A ransomware group believed to have strong ties within Russia said Wednesday that it will release files it took from the Bulgarian government agency responsible for refugee management, a nation that has reportedly hosted hundreds of thousands of fleeing Ukrainians.
LockBit 2.0 posted a notice to the dark web portal it uses to identify and extort its victims saying it had files from the Bulgarian State Agency for Refugees under the Council of Ministers. “All available data will be published!” the notice read under the group’s trademark bright red countdown clock, which has a May 9 publication date but no specific posted ransom demand.
The agency didn’t immediately return an emailed request for comment. A spokesperson at the Bulgarian embassy in Washington, D.C., told CyberScoop Wednesday he didn’t have information on the incident and would look into it.
The agency’s website remains functional, but a notice on the site’s home page includes a notice that “due to network problems, the e-addresses of the State Agency for Refugees at the Council of Ministers are temporarily unavailable!!!” according to a Google translation.
Nearly 5.7 million Ukrainian refugees have fled their country since the Feb. 24 Russian invasion, according to data from the United Nations High Commissioner for Refugees. Nearly 230,000 of those made their way to Bulgaria, with 100,700 remaining in the country, according to the Sofia Globe, a news organization in the country’s capital.
LockBit 2.0 is the successor to LockBit, a ransomware variant first spotted in September 2019, according to cybersecurity firm Emsisoft. Originally known as ABCD ransomware — named for the file extension appended to encrypted files, with the extension later updating to “LockBit” — the crew launched its own leak site in September 2020.
By June 2021, after a string of attacks, the developers behind the malware launched “LockBit 2.0,” along with advertising material boasting of its fast encryption and data exfiltration speeds, relative to other ransomware variants. As of July 2021 Emsisoft estimated that there could have been nearly 40,000 ransomware incidents involving LockBit malware.
“This is simply the latest in a very long list of hits on organizations which provide critical services,” said Brett Callow, a threat analyst at Emsisoft. “Hospitals, [search and rescue], fire departments, and charities for the disabled have all been targeted. The individuals involved with ransomware are conscienceless scumbags and the sooner we find a way to deal with the problem, the better.”
It’s also not the first cyberattack targeting officials trying to aid Ukrainian refugees.
Like other major ransomware efforts, there’s believed to be a core group behind LockBit that works with “affiliates,” who keep 70% to 80% of ransomware proceeds.

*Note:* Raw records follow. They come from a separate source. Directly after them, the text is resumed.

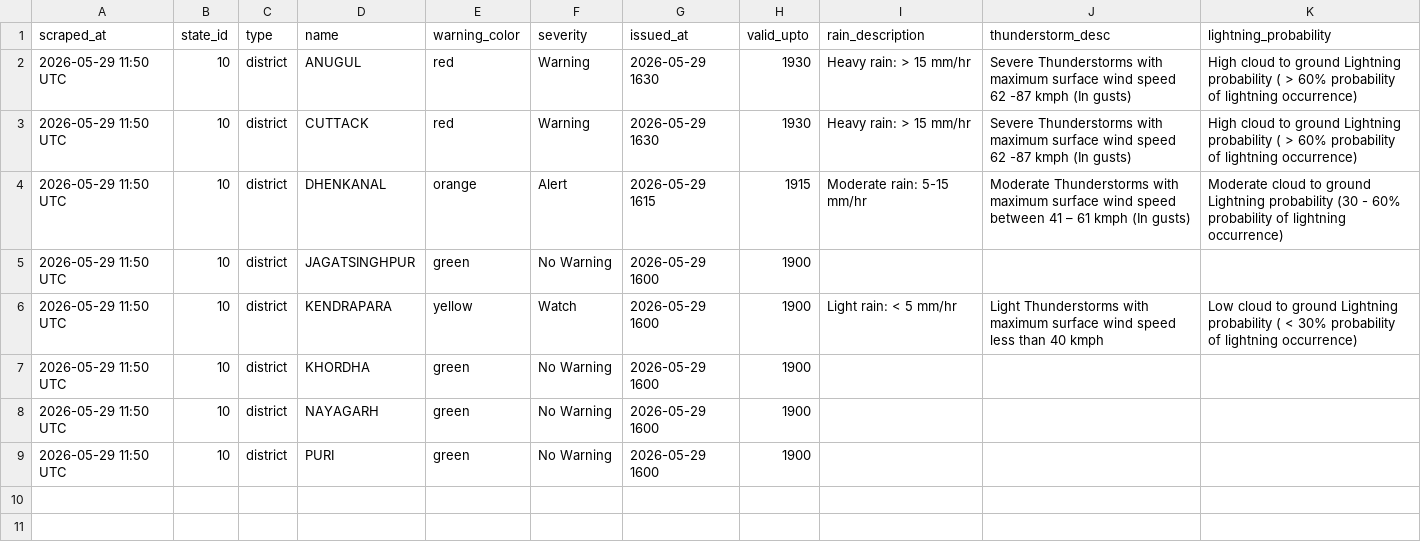
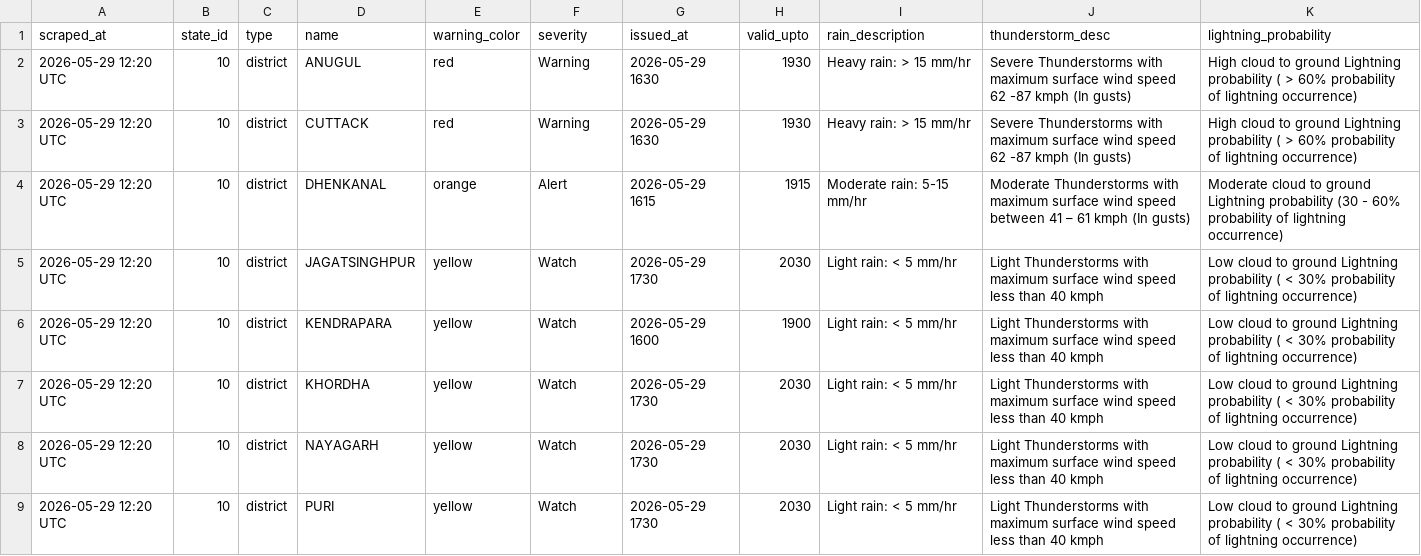
Before and after one commit to tpcodlweatherbulletin-lang/imd-scraper-b, a CSV file: data/district_warnings_latest.csv, drawn as a sheet.

```diff
--- a/data/district_warnings_latest.csv
+++ b/data/district_warnings_latest.csv
@@ -1,9 +1,9 @@
 scraped_at,state_id,type,name,warning_color,severity,issued_at,valid_upto,rain_description,thunderstorm_desc,lightning_probability
-2026-05-29 11:50 UTC,10,district,ANUGUL,red,Warning,2026-05-29 1630,1930,Heavy rain: > 15 mm/hr,Severe Thunderstorms with maximum surface wind speed 62 -87 kmph (In gusts),High cloud to ground Lightning probability ( > 60% probability of lightning occurrence)
-2026-05-29 11:50 UTC,10,district,CUTTACK,red,Warning,2026-05-29 1630,1930,Heavy rain: > 15 mm/hr,Severe Thunderstorms with maximum surface wind speed 62 -87 kmph (In gusts),High cloud to ground Lightning probability ( > 60% probability of lightning occurrence)
-2026-05-29 11:50 UTC,10,district,DHENKANAL,orange,Alert,2026-05-29 1615,1915,Moderate rain: 5-15 mm/hr,Moderate Thunderstorms with maximum surface wind speed between 41 – 61 kmph (In gusts),Moderate cloud to ground Lightning probability (30 - 60% probability of lightning occurrence)
-2026-05-29 11:50 UTC,10,district,JAGATSINGHPUR,green,No Warning,2026-05-29 1600,1900,,,
-2026-05-29 11:50 UTC,10,district,KENDRAPARA,yellow,Watch,2026-05-29 1600,1900,Light rain: < 5 mm/hr,Light Thunderstorms with maximum surface wind speed less than 40 kmph,Low cloud to ground Lightning probability ( < 30% probability of lightning occurrence)
-2026-05-29 11:50 UTC,10,district,KHORDHA,green,No Warning,2026-05-29 1600,1900,,,
-2026-05-29 11:50 UTC,10,district,NAYAGARH,green,No Warning,2026-05-29 1600,1900,,,
-2026-05-29 11:50 UTC,10,district,PURI,green,No Warning,2026-05-29 1600,1900,,,
+2026-05-29 12:20 UTC,10,district,ANUGUL,red,Warning,2026-05-29 1630,1930,Heavy rain: > 15 mm/hr,Severe Thunderstorms with maximum surface wind speed 62 -87 kmph (In gusts),High cloud to ground Lightning probability ( > 60% probability of lightning occurrence)
+2026-05-29 12:20 UTC,10,district,CUTTACK,red,Warning,2026-05-29 1630,1930,Heavy rain: > 15 mm/hr,Severe Thunderstorms with maximum surface wind speed 62 -87 kmph (In gusts),High cloud to ground Lightning probability ( > 60% probability of lightning occurrence)
+2026-05-29 12:20 UTC,10,district,DHENKANAL,orange,Alert,2026-05-29 1615,1915,Moderate rain: 5-15 mm/hr,Moderate Thunderstorms with maximum surface wind speed between 41 – 61 kmph (In gusts),Moderate cloud to ground Lightning probability (30 - 60% probability of lightning occurrence)
+2026-05-29 12:20 UTC,10,district,JAGATSINGHPUR,yellow,Watch,2026-05-29 1730,2030,Light rain: < 5 mm/hr,Light Thunderstorms with maximum surface wind speed less than 40 kmph,Low cloud to ground Lightning probability ( < 30% probability of lightning occurrence)
+2026-05-29 12:20 UTC,10,district,KENDRAPARA,yellow,Watch,2026-05-29 1600,1900,Light rain: < 5 mm/hr,Light Thunderstorms with maximum surface wind speed less than 40 kmph,Low cloud to ground Lightning probability ( < 30% probability of lightning occurrence)
+2026-05-29 12:20 UTC,10,district,KHORDHA,yellow,Watch,2026-05-29 1730,2030,Light rain: < 5 mm/hr,Light Thunderstorms with maximum surface wind speed less than 40 kmph,Low cloud to ground Lightning probability ( < 30% probability of lightning occurrence)
+2026-05-29 12:20 UTC,10,district,NAYAGARH,yellow,Watch,2026-05-29 1730,2030,Light rain: < 5 mm/hr,Light Thunderstorms with maximum surface wind speed less than 40 kmph,Low cloud to ground Lightning probability ( < 30% probability of lightning occurrence)
+2026-05-29 12:20 UTC,10,district,PURI,yellow,Watch,2026-05-29 1730,2030,Light rain: < 5 mm/hr,Light Thunderstorms with maximum surface wind speed less than 40 kmph,Low cloud to ground Lightning probability ( < 30% probability of lightning occurrence)
```
Also changed, not shown: 1 other file.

In an August 2021 interview with a Russian-speaking tech blog, a representative for the group espoused a series of political positions that correlated heavily with the anti-American and anti-Western narratives promoted by Russian government officials and popular Russian media, according to an analysis by Florida-based cybersecurity firm AdvIntel.
The LockBit 2.0 representative said in the interview that the group does not attack “social services and charities,” but the AdvIntel analysis concluded that the group is like other ransomware groups where “‘moral agendas’ never go beyond such flamboyant phrases.”
In late February the group posted a notice to its site claiming neutrality with respect to the Russian invasion, Reuters reported in March. The statement claimed its “pentesters” were mostly Russian and Ukrainians, but that the group included people from around the world, SC Media reported at the time.